http://www.britarch.ac.uk/caf/wikka.php?wakka=CADWAncientMonumentGrants

Yesterday on Countryfile there was a section devoted to the destruction and damage caused by motorbikes and 4x4s in the countryside; in the case of the Brecon Beacons hillforts though, the owners of the 4x4s helped to mend the very visual scarring of the trackways, so maybe its better to get people on your side
perhaps education of both farmers and walkers is the only answer, or good signage on the mountains which would be a pity visually...
moss Posted by moss
13th December 2010ce
Recently the summit cairn on Tinto Hill was damaged. It is the largest Bronze Age cairn in Scotland. It has never been opened or excavated. It was the trig point column located on top of the massive (four metres plus) cairn which was wrecked but this stupid act involved the burial cairn itself being damaged. It is not known whether the destruction was about removing a OS trig point (thus "restoring" the monument to its original state) or whether it was mindless vandalism.
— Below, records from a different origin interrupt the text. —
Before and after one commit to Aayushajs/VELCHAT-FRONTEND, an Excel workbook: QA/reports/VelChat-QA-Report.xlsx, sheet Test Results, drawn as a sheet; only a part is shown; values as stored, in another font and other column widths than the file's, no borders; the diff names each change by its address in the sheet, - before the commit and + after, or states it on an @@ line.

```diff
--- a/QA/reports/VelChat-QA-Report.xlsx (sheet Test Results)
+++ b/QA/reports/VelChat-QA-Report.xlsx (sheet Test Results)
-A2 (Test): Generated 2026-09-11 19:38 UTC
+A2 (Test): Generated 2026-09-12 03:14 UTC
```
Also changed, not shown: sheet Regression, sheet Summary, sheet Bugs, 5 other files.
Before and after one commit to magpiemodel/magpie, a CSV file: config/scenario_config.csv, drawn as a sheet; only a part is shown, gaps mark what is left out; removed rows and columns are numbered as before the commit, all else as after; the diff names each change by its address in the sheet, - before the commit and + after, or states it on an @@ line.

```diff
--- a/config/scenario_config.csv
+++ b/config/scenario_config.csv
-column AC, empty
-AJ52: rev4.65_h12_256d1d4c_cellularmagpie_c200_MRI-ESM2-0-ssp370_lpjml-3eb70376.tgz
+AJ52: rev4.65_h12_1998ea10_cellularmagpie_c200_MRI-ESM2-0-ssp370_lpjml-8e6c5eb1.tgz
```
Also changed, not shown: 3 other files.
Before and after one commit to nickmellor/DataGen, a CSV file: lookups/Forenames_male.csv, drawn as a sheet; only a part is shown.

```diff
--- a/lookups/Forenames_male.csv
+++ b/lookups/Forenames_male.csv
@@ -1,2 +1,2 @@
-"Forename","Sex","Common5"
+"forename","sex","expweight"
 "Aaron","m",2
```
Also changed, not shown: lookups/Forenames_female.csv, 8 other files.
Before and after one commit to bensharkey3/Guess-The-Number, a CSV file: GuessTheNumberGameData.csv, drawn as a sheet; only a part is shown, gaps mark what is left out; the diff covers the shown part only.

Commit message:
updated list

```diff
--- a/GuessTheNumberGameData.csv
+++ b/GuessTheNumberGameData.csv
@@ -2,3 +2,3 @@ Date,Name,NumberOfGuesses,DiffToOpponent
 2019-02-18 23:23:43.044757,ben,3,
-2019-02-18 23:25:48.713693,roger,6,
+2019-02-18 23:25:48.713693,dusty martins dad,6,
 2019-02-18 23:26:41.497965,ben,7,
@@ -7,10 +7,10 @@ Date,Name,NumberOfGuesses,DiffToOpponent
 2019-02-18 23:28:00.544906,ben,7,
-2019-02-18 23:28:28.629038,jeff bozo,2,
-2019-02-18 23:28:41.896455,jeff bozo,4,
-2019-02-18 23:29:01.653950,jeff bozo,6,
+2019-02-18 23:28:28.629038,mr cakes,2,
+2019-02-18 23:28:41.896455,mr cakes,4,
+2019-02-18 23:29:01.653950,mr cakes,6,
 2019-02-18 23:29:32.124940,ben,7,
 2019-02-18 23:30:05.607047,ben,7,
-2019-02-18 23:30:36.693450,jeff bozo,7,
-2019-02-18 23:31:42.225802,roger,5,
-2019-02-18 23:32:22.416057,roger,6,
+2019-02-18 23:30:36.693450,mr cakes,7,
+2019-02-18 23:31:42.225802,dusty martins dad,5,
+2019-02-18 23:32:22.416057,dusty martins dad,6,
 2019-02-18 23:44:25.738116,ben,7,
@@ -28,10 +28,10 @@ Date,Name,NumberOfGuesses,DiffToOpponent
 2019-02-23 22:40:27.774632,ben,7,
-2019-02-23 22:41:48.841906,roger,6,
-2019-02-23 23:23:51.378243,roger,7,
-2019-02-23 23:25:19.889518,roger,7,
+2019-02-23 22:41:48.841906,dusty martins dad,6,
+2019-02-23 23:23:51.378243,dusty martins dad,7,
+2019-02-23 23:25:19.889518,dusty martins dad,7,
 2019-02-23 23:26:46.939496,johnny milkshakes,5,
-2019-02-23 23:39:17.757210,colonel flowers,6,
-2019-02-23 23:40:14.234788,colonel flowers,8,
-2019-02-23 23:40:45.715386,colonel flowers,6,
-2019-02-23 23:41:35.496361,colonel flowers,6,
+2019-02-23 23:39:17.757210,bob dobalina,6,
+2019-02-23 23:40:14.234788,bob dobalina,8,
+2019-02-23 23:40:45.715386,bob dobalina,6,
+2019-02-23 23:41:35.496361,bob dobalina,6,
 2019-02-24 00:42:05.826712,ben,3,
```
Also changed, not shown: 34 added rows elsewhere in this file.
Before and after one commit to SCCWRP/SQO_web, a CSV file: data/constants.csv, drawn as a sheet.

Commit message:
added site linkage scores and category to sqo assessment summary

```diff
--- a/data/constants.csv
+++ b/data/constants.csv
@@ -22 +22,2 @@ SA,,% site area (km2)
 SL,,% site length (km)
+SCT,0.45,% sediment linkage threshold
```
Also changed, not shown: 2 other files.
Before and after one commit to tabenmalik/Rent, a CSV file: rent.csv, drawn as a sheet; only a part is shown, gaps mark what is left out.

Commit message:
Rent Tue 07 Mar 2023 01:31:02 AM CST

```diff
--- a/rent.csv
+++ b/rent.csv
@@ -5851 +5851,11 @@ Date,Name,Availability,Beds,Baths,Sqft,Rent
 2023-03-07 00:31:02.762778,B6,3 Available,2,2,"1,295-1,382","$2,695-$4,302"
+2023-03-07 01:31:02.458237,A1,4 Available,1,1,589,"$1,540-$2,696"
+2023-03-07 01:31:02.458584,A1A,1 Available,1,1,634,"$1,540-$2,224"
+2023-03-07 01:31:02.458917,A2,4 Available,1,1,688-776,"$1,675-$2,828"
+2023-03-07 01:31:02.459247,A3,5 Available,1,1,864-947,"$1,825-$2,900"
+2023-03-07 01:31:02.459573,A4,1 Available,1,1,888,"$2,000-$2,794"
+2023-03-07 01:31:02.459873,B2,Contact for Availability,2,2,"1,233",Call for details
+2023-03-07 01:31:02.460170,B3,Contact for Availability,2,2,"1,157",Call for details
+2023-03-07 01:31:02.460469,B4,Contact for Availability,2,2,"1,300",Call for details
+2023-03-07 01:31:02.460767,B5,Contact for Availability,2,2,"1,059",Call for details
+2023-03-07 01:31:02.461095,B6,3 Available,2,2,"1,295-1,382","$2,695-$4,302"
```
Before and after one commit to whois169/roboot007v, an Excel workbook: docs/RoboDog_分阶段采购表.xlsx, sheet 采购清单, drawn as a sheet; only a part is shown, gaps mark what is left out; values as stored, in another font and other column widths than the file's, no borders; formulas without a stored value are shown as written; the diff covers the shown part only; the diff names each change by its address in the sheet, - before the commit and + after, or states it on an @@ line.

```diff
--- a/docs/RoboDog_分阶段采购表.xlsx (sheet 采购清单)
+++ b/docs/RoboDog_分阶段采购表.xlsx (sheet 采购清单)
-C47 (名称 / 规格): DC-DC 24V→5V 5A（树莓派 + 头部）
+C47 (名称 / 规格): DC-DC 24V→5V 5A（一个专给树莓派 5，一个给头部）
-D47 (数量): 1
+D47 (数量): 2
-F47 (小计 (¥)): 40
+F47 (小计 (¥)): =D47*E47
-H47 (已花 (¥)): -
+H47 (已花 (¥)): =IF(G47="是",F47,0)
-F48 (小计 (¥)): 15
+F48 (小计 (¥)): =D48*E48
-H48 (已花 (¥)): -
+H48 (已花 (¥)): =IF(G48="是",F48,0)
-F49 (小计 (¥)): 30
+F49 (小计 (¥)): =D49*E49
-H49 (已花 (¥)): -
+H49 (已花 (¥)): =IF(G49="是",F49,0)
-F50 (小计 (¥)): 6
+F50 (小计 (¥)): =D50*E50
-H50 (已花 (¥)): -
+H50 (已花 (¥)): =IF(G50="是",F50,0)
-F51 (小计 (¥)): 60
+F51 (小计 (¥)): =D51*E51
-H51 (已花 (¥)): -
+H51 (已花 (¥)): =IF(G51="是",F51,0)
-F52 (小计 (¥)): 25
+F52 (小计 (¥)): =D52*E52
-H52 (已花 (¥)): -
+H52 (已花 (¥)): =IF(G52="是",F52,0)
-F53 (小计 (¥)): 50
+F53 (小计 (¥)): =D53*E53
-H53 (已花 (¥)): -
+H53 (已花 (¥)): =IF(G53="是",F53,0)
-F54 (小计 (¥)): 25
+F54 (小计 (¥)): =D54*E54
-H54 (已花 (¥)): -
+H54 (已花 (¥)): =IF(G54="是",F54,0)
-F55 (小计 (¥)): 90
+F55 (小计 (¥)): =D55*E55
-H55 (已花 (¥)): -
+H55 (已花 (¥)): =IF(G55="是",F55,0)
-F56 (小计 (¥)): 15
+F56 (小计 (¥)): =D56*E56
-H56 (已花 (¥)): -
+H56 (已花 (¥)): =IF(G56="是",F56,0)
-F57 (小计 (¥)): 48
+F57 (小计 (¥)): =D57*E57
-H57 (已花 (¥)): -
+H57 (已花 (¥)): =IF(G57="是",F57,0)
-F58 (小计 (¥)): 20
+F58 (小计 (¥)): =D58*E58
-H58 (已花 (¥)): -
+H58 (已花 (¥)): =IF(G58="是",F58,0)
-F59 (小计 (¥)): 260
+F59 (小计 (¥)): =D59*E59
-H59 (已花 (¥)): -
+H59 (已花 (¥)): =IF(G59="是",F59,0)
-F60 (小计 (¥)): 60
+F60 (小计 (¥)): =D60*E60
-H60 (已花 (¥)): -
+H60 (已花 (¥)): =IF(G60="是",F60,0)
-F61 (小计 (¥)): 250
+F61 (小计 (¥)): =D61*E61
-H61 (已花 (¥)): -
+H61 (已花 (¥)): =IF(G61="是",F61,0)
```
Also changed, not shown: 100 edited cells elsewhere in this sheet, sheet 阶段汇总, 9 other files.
Just about everywhere I travel in South Lanarkshire the might of Tinto is looming down at me. The top of Tinto Hill is visible from many points all over Central Scotland. I saw it in early October from the top of Goatfell on the Isle of Arran, I saw it yesterday from Fife and I've seen it from Ben Lomond. The huge cairn on the top must have acted like an ancient trig point to our ancestors as much as it does to many people today. The modern trig point which capped it (to my mind) did nothing to detract from the original monument.
I just fear that once the damage starts...
Howburn Digger Posted by Howburn Digger
13th December 2010ce
Good points made here.... worth a forum thread really. Agree with tiompan that walkers shouldn't rely on summit storm shelters, period. Bothies, I guess, are another matter, but these are few and far between in Wales (there is/was one upon Foel Grach) but I gather more prevalent in Scotland. No problem with that as long as you know what you're letting yourself in for. Just don't mess with the cairns!! GLADMAN Posted by GLADMAN
13th December 2010ce
Yep the Lowland hills like Tinto and the Lomonds are seen from a huge area that their much bigger cousins further north never get anywhere near .
Ahhh Bothies , I love 'em , particularly at this time of year when a tent means a long cold night and you just might manage to get a wee fire , some of my happiest days and nights have been spent in bothies but they (bothies ) have suffered from vandalism too .
tiompan Posted by tiompan
13th December 2010ce
You must be logged in to add a comment